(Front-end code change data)
========================================================================

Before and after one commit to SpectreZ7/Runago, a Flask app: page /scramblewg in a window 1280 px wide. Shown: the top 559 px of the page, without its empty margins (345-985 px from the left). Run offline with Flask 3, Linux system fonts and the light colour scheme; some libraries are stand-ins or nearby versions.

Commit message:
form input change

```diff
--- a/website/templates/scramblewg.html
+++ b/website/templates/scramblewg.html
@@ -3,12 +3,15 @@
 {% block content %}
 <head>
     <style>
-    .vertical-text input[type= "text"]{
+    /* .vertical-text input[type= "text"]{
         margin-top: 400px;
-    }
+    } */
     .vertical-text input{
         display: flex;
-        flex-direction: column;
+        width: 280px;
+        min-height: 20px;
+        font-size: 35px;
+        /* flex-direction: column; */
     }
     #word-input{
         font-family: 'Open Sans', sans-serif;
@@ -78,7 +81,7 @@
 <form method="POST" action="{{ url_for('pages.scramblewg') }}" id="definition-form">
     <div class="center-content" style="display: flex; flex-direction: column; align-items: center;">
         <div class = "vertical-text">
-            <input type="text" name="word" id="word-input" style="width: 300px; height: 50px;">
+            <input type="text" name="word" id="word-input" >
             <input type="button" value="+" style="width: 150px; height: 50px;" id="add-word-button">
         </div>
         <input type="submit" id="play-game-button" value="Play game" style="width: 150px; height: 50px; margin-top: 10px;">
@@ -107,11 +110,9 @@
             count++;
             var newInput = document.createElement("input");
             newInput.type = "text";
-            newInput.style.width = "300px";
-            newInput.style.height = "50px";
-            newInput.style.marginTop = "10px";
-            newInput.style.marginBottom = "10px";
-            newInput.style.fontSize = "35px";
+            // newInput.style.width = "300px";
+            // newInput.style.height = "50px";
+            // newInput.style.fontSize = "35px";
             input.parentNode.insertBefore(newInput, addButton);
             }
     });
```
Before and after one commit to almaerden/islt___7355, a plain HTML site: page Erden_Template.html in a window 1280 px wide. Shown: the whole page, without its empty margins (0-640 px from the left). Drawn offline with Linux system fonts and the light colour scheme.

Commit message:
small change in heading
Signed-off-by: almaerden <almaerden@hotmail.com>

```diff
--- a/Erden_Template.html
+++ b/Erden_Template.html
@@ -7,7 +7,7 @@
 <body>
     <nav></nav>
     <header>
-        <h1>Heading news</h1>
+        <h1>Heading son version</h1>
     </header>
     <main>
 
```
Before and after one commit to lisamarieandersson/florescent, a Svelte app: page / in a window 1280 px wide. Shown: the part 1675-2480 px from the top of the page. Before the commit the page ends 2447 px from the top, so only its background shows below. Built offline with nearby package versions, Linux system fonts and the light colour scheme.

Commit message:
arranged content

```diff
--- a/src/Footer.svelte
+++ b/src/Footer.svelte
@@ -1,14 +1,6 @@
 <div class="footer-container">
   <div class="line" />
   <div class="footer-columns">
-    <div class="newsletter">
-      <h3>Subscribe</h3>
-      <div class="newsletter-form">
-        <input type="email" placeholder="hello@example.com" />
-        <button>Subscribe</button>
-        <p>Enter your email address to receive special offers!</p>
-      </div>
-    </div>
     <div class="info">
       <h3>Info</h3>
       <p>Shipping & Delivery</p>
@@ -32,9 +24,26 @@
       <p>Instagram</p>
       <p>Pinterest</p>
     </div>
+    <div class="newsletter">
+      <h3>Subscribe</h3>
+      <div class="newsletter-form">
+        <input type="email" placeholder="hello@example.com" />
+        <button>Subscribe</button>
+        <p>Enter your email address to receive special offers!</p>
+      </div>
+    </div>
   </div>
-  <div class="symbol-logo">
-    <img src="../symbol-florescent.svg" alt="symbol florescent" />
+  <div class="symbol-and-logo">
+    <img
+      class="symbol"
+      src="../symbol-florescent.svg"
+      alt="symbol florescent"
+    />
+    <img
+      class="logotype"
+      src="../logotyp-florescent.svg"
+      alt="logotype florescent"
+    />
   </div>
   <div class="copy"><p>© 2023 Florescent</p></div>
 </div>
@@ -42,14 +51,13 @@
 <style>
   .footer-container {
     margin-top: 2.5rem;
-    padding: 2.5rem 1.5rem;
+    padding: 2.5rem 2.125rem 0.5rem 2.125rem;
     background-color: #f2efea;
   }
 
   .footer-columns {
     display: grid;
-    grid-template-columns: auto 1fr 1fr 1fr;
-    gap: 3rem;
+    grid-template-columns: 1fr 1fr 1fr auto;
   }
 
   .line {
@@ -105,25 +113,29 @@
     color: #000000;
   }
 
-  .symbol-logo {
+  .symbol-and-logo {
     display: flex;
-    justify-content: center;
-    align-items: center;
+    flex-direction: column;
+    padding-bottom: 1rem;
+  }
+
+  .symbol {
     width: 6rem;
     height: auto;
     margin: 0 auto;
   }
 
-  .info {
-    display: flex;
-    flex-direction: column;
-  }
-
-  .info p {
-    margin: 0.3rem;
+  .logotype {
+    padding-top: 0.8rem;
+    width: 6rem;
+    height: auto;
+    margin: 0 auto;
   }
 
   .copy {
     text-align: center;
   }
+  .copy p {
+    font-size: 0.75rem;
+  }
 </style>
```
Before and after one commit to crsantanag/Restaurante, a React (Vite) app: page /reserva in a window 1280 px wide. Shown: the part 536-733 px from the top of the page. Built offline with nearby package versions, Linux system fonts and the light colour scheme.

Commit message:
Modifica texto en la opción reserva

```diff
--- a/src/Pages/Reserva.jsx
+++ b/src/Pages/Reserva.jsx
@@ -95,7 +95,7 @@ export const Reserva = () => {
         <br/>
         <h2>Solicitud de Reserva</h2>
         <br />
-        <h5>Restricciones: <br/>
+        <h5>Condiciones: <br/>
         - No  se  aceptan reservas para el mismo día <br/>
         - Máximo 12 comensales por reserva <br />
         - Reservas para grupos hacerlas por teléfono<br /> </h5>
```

========================================================================

» **ABOUT THIS EXERCISE**:
Give back each record exactly, from the first line through the last.

» **RESULT OF THIS EXERCISE**:
Before and after one commit to SpectreZ7/Runago, a Flask app: page /scramblewg in a window 1280 px wide. Shown: the top 559 px of the page, without its empty margins (345-985 px from the left). Run offline with Flask 3, Linux system fonts and the light colour scheme; some libraries are stand-ins or nearby versions.

Commit message:
form input change

```diff
--- a/website/templates/scramblewg.html
+++ b/website/templates/scramblewg.html
@@ -3,12 +3,15 @@
 {% block content %}
 <head>
     <style>
-    .vertical-text input[type= "text"]{
+    /* .vertical-text input[type= "text"]{
         margin-top: 400px;
-    }
+    } */
     .vertical-text input{
         display: flex;
-        flex-direction: column;
+        width: 280px;
+        min-height: 20px;
+        font-size: 35px;
+        /* flex-direction: column; */
     }
     #word-input{
         font-family: 'Open Sans', sans-serif;
@@ -78,7 +81,7 @@
 <form method="POST" action="{{ url_for('pages.scramblewg') }}" id="definition-form">
     <div class="center-content" style="display: flex; flex-direction: column; align-items: center;">
         <div class = "vertical-text">
-            <input type="text" name="word" id="word-input" style="width: 300px; height: 50px;">
+            <input type="text" name="word" id="word-input" >
             <input type="button" value="+" style="width: 150px; height: 50px;" id="add-word-button">
         </div>
         <input type="submit" id="play-game-button" value="Play game" style="width: 150px; height: 50px; margin-top: 10px;">
@@ -107,11 +110,9 @@
             count++;
             var newInput = document.createElement("input");
             newInput.type = "text";
-            newInput.style.width = "300px";
-            newInput.style.height = "50px";
-            newInput.style.marginTop = "10px";
-            newInput.style.marginBottom = "10px";
-            newInput.style.fontSize = "35px";
+            // newInput.style.width = "300px";
+            // newInput.style.height = "50px";
+            // newInput.style.fontSize = "35px";
             input.parentNode.insertBefore(newInput, addButton);
             }
     });
```
Before and after one commit to almaerden/islt___7355, a plain HTML site: page Erden_Template.html in a window 1280 px wide. Shown: the whole page, without its empty margins (0-640 px from the left). Drawn offline with Linux system fonts and the light colour scheme.

Commit message:
small change in heading
Signed-off-by: almaerden <almaerden@hotmail.com>

```diff
--- a/Erden_Template.html
+++ b/Erden_Template.html
@@ -7,7 +7,7 @@
 <body>
     <nav></nav>
     <header>
-        <h1>Heading news</h1>
+        <h1>Heading son version</h1>
     </header>
     <main>
 
```
Before and after one commit to lisamarieandersson/florescent, a Svelte app: page / in a window 1280 px wide. Shown: the part 1675-2480 px from the top of the page. Before the commit the page ends 2447 px from the top, so only its background shows below. Built offline with nearby package versions, Linux system fonts and the light colour scheme.

Commit message:
arranged content

```diff
--- a/src/Footer.svelte
+++ b/src/Footer.svelte
@@ -1,14 +1,6 @@
 <div class="footer-container">
   <div class="line" />
   <div class="footer-columns">
-    <div class="newsletter">
-      <h3>Subscribe</h3>
-      <div class="newsletter-form">
-        <input type="email" placeholder="hello@example.com" />
-        <button>Subscribe</button>
-        <p>Enter your email address to receive special offers!</p>
-      </div>
-    </div>
     <div class="info">
       <h3>Info</h3>
       <p>Shipping & Delivery</p>
@@ -32,9 +24,26 @@
       <p>Instagram</p>
       <p>Pinterest</p>
     </div>
+    <div class="newsletter">
+      <h3>Subscribe</h3>
+      <div class="newsletter-form">
+        <input type="email" placeholder="hello@example.com" />
+        <button>Subscribe</button>
+        <p>Enter your email address to receive special offers!</p>
+      </div>
+    </div>
   </div>
-  <div class="symbol-logo">
-    <img src="../symbol-florescent.svg" alt="symbol florescent" />
+  <div class="symbol-and-logo">
+    <img
+      class="symbol"
+      src="../symbol-florescent.svg"
+      alt="symbol florescent"
+    />
+    <img
+      class="logotype"
+      src="../logotyp-florescent.svg"
+      alt="logotype florescent"
+    />
   </div>
   <div class="copy"><p>© 2023 Florescent</p></div>
 </div>
@@ -42,14 +51,13 @@
 <style>
   .footer-container {
     margin-top: 2.5rem;
-    padding: 2.5rem 1.5rem;
+    padding: 2.5rem 2.125rem 0.5rem 2.125rem;
     background-color: #f2efea;
   }
 
   .footer-columns {
     display: grid;
-    grid-template-columns: auto 1fr 1fr 1fr;
-    gap: 3rem;
+    grid-template-columns: 1fr 1fr 1fr auto;
   }
 
   .line {
@@ -105,25 +113,29 @@
     color: #000000;
   }
 
-  .symbol-logo {
+  .symbol-and-logo {
     display: flex;
-    justify-content: center;
-    align-items: center;
+    flex-direction: column;
+    padding-bottom: 1rem;
+  }
+
+  .symbol {
     width: 6rem;
     height: auto;
     margin: 0 auto;
   }
 
-  .info {
-    display: flex;
-    flex-direction: column;
-  }
-
-  .info p {
-    margin: 0.3rem;
+  .logotype {
+    padding-top: 0.8rem;
+    width: 6rem;
+    height: auto;
+    margin: 0 auto;
   }
 
   .copy {
     text-align: center;
   }
+  .copy p {
+    font-size: 0.75rem;
+  }
 </style>
```
Before and after one commit to crsantanag/Restaurante, a React (Vite) app: page /reserva in a window 1280 px wide. Shown: the part 536-733 px from the top of the page. Built offline with nearby package versions, Linux system fonts and the light colour scheme.

Commit message:
Modifica texto en la opción reserva

```diff
--- a/src/Pages/Reserva.jsx
+++ b/src/Pages/Reserva.jsx
@@ -95,7 +95,7 @@ export const Reserva = () => {
         <br/>
         <h2>Solicitud de Reserva</h2>
         <br />
-        <h5>Restricciones: <br/>
+        <h5>Condiciones: <br/>
         - No  se  aceptan reservas para el mismo día <br/>
         - Máximo 12 comensales por reserva <br />
         - Reservas para grupos hacerlas por teléfono<br /> </h5>
```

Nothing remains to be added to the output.